By Kerry Phillips
Utah Ski Corner
A very unusual ski season is wrapping up with a month of more unusual weather. The blasts of monster dumps, timed well with snow-making means the season goes and with enough snow to enjoy the ride and plenty of sun to forego the heavy coats and hand warmers. There are a few things that make spring skiing a different kind of fun than can be found the rest of the season.
As temperatures in Utah’s mountains range from 20s to the 50s in a given day in March and April, one difference to watch for is the thaw and freeze that can happen on a daily basis in spring. The terrain is often packed in the morning, feeling firm to downright solid under foot. By mid-day, the surface tends to become more granular, which can cause a jerking effect under skis and boards if they aren’t properly tuned and waxed. A bit of speed and good wax will create a smoother ride over patches of “sticky” snow. Waxing is required more often in warm weather as the conditions strip it off faster. Starting in the afternoon, spring skiing conditions can become a bit slushy near the bottom of runs, but the bumps will just begin hitting their perfect softness. Some riders like a bit of slush, as it is can make it easier to stop than on icy slopes. The trick for consistency is to avoid areas divided by sun and shade and to steer toward the white, drier snow.

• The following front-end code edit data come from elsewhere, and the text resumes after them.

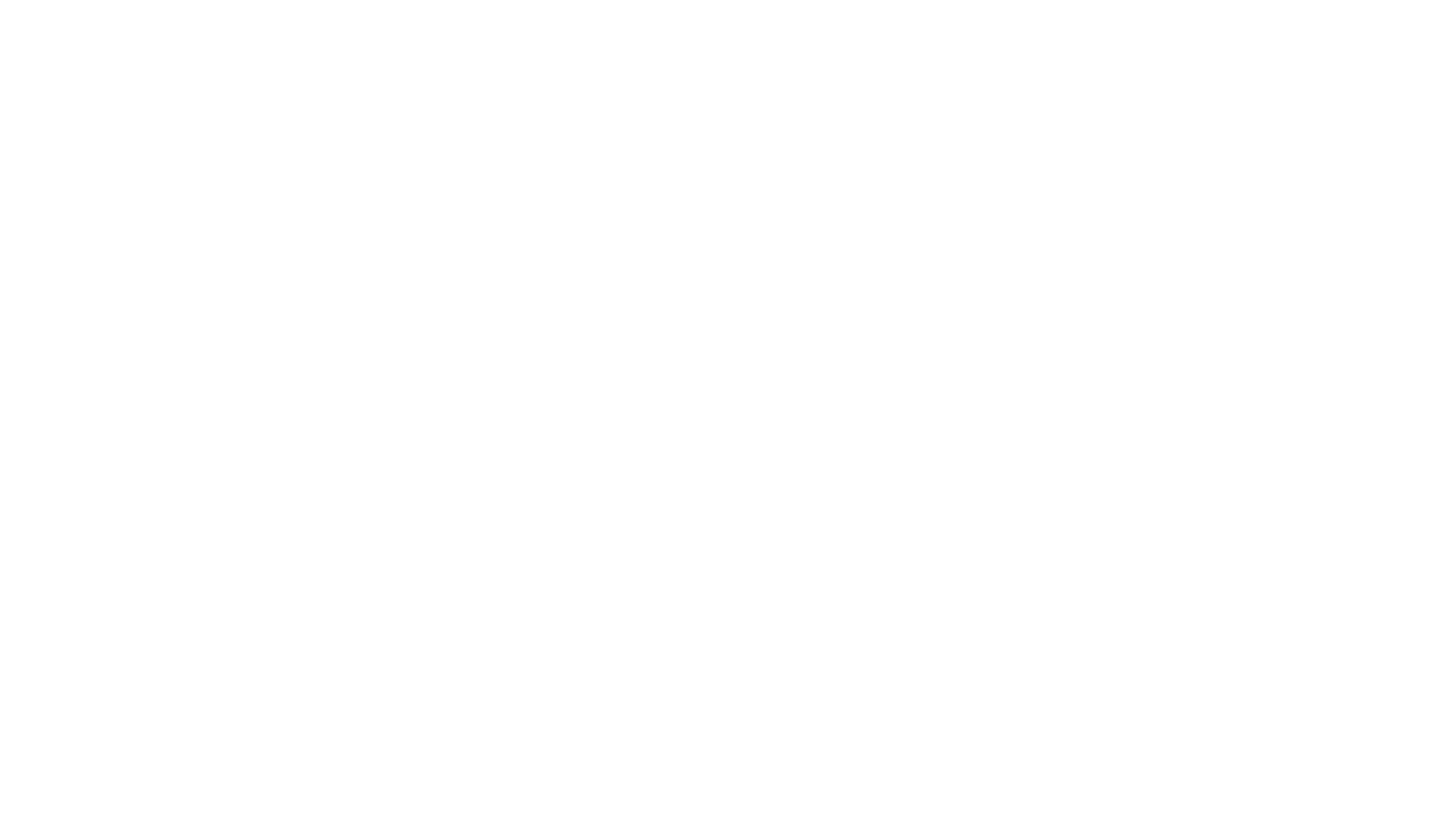
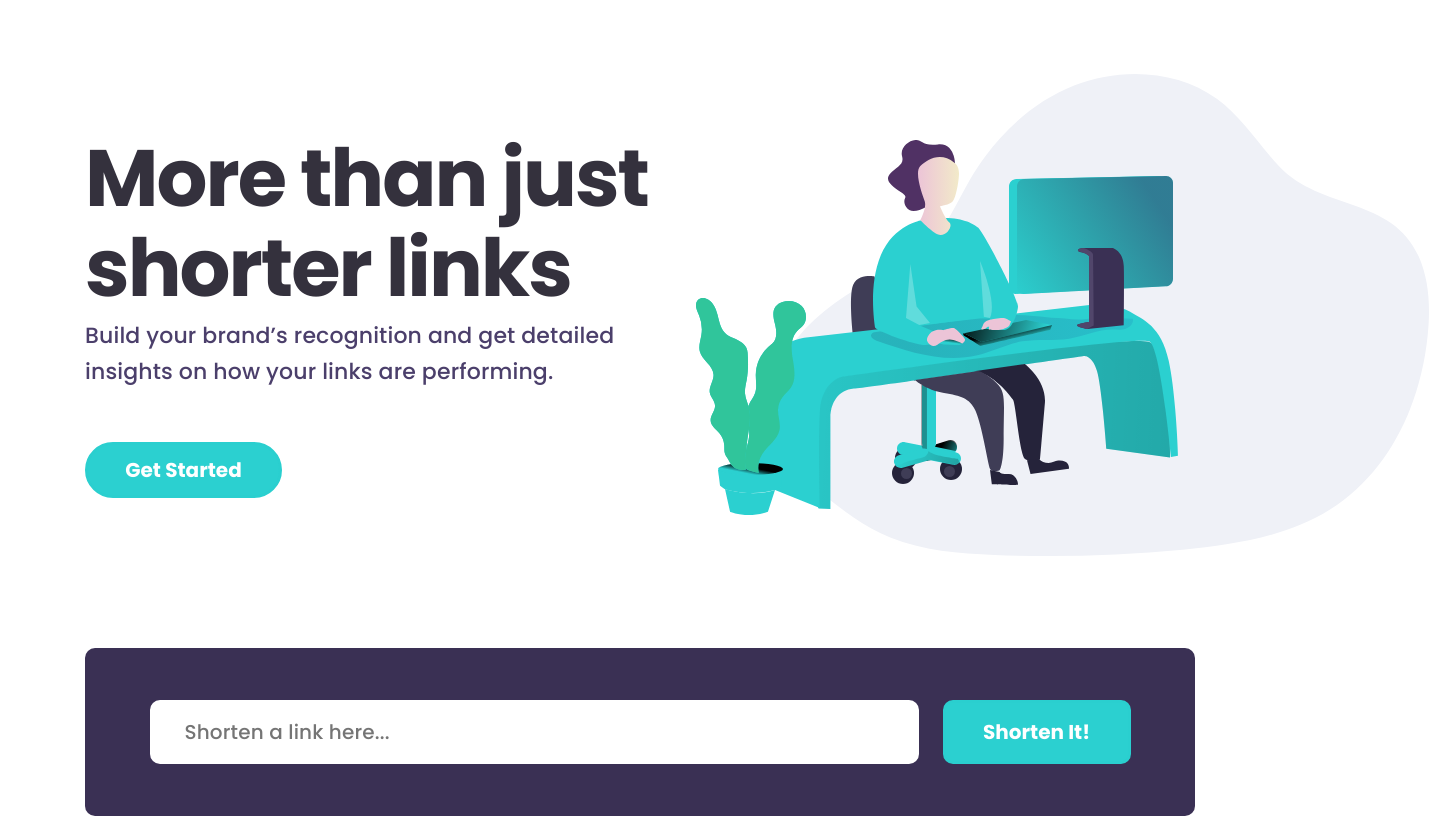
Before and after one commit to artemtyshchuk/urlShorteningApp-frontendmentor.io, a React (Create React App) app: page / in a window 1280 px wide. Shown: the part 100-916 px from the top of the page, 1429 px wide, since content can reach past the window. Before the commit the page ends 800 px from the top, so only its background shows below. Built offline with nearby package versions, Linux system fonts and the light colour scheme.

Commit message:
Added StartPage and UrlBlock components

```diff
--- a/src/App.tsx
+++ b/src/App.tsx
@@ -1,9 +1,13 @@
 import { Header } from "components/Header";
+import { StartPage } from "components/StartPage";
+import { UrlBlock } from "components/UrlBlock";
 
 function App() {
   return (
     <>
       <Header />
+      <StartPage />
+      <UrlBlock />
     </>
   );
 }
--- a/src/components/Header/Header.module.scss
+++ b/src/components/Header/Header.module.scss
@@ -47,7 +47,7 @@
 
   justify-self: end;
   margin-left: 37px;
-
+  font-family: "Poppins", sans-serif;
   color: #fff;
   font-size: 15px;
   font-style: normal;
--- /dev/null
+++ b/src/components/StartPage/StartPage.module.scss
@@ -0,0 +1,56 @@
+.startPage {
+}
+
+.startPageWrapper {
+  position: relative;
+  display: grid;
+  grid-template-columns: 565px;
+}
+
+.title {
+  margin-top: 145px;
+  font-size: 80px;
+  font-style: normal;
+  font-weight: 700;
+  line-height: 90px;
+  letter-spacing: -2px;
+  color: var(--violet-dark);
+}
+
+.subtitle {
+  margin-top: 5px;
+  font-size: 22px;
+  font-style: normal;
+  font-weight: 500;
+  line-height: 36px;
+  letter-spacing: 0.15px;
+  color: var(--violet-light);
+}
+
+.startPageButton {
+  margin-top: 52px;
+  width: 197px;
+  height: 56px;
+  border-radius: 28px;
+  background: var(--buttons-color);
+  border: 3px solid #2acfcf;
+
+  color: #fff;
+  font-family: Poppins;
+  font-size: 20px;
+  font-style: normal;
+  font-weight: 700;
+  line-height: normal;
+  cursor: pointer;
+  &:hover {
+    background: #9ae3e3;
+    border: #9ae3e3;
+  }
+}
+
+.startPageImage {
+  margin-top: 86px;
+  left: 55%;
+  position: absolute;
+  z-index: -1;
+}
--- /dev/null
+++ b/src/components/StartPage/StartPage.tsx
@@ -0,0 +1,20 @@
+import styles from "./StartPage.module.scss";
+import { ReactComponent as IllustrationWorking } from "assets/images/illustration-working.svg";
+
+export const StartPage = () => {
+  return (
+    <div className={styles.startPage}>
+      <div className="container">
+        <div className={styles.startPageWrapper}>
+          <p className={styles.title}>More than just shorter links</p>
+          <p className={styles.subtitle}>
+            Build your brand’s recognition and get detailed insights on how your
+            links are performing.
+          </p>
+          <button className={styles.startPageButton}>Get Started</button>
+          <IllustrationWorking className={styles.startPageImage} />
+        </div>
+      </div>
+    </div>
+  );
+};
--- /dev/null
+++ b/src/components/StartPage/index.ts
@@ -0,0 +1 @@
+export * from './StartPage';
--- /dev/null
+++ b/src/components/UrlBlock/UrlBlock.module.scss
@@ -0,0 +1,55 @@
+.urlBlock {
+  margin-top: 150px;
+  width: 100%;
+}
+
+.urlBlockWrapper {
+  display: grid;
+  background: var(--violet-normal);
+  align-content: center;
+  justify-content: center;
+  border-radius: 10px;
+  height: 168px;
+}
+
+.textField {
+  padding-left: 32px;
+  width: 769px;
+  height: 64px;
+  border-radius: 10px;
+  color: var(--violet-dark);
+  border: 3px solid white;
+
+  font-family: Poppins;
+  font-size: 20px;
+  font-style: normal;
+  font-weight: 500;
+  line-height: 36px; /* 180% */
+  letter-spacing: 0.15px;
+}
+
+.textField:focus {
+  border: 3px solid #2bd0d0;
+  outline: 0;
+}
+
+.urlBlockButton {
+  margin-left: 24px;
+  width: 188px;
+  height: 64px;
+  border: 3px solid #2acfcf;
+  border-radius: 10px;
+  background: var(--buttons-color);
+  cursor: pointer;
+
+  color: #fff;
+  font-family: "Poppins", sans-serif;
+  font-size: 20px;
+  font-style: normal;
+  font-weight: 700;
+  line-height: normal;
+  &:hover {
+    background: #9ae3e3;
+    border: #9ae3e3;
+  }
+}
--- /dev/null
+++ b/src/components/UrlBlock/UrlBlock.tsx
@@ -0,0 +1,24 @@
+import styles from "./UrlBlock.module.scss";
+
+interface UrlBlockProps {}
+
+export const UrlBlock = ({}: UrlBlockProps) => {
+  return (
+    <div className={styles.urlBlock}>
+      <div className="container">
+        <div className={styles.urlBlockWrapper}>
+          <form autoComplete="off">
+            <input
+              type="text"
+              className={styles.textField}
+              id="url"
+              name="url"
+              placeholder="Shorten a link here..."
+            />
+            <button className={styles.urlBlockButton}>Shorten It!</button>
+          </form>
+        </div>
+      </div>
+    </div>
+  );
+};
--- /dev/null
+++ b/src/components/UrlBlock/index.ts
@@ -0,0 +1 @@
+export * from './UrlBlock';
--- a/src/index.css
+++ b/src/index.css
@@ -13,7 +13,7 @@
 }
 
 body {
-  font-family: "Poppins", serif;
+  font-family: "Poppins", sans-serif;
   font-weight: 500;
   -webkit-font-smoothing: antialiased;
   -moz-osx-font-smoothing: grayscale;
```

Layers are crucial for spring skiing. The mornings can start out as cold as any wintery day, but by the middle of the day it is common to be breaking a good sweat, even while cruising easy on the groomers. A back pack is a great place to store the shed layers as the hills warm up, without having to drop them off while it is still cold, after it already gets sweaty, or without taking a break from the fun. And, even before the sun goes down, the afternoons can get a little brisk in the spring. Ski pants with air vents are definitely a fan favorite this time of year.
A good pair of sunglasses might be all that’s needed on a sunny day, but most skiers still prefer to wear goggles to prevent the wind from drying or even burning their eyes. Check out this month’s Tip of the Ski t the bottom of the newsletter for tips on choosing the best lenses for sunny days.
And, of course… don’t forget the sunscreen!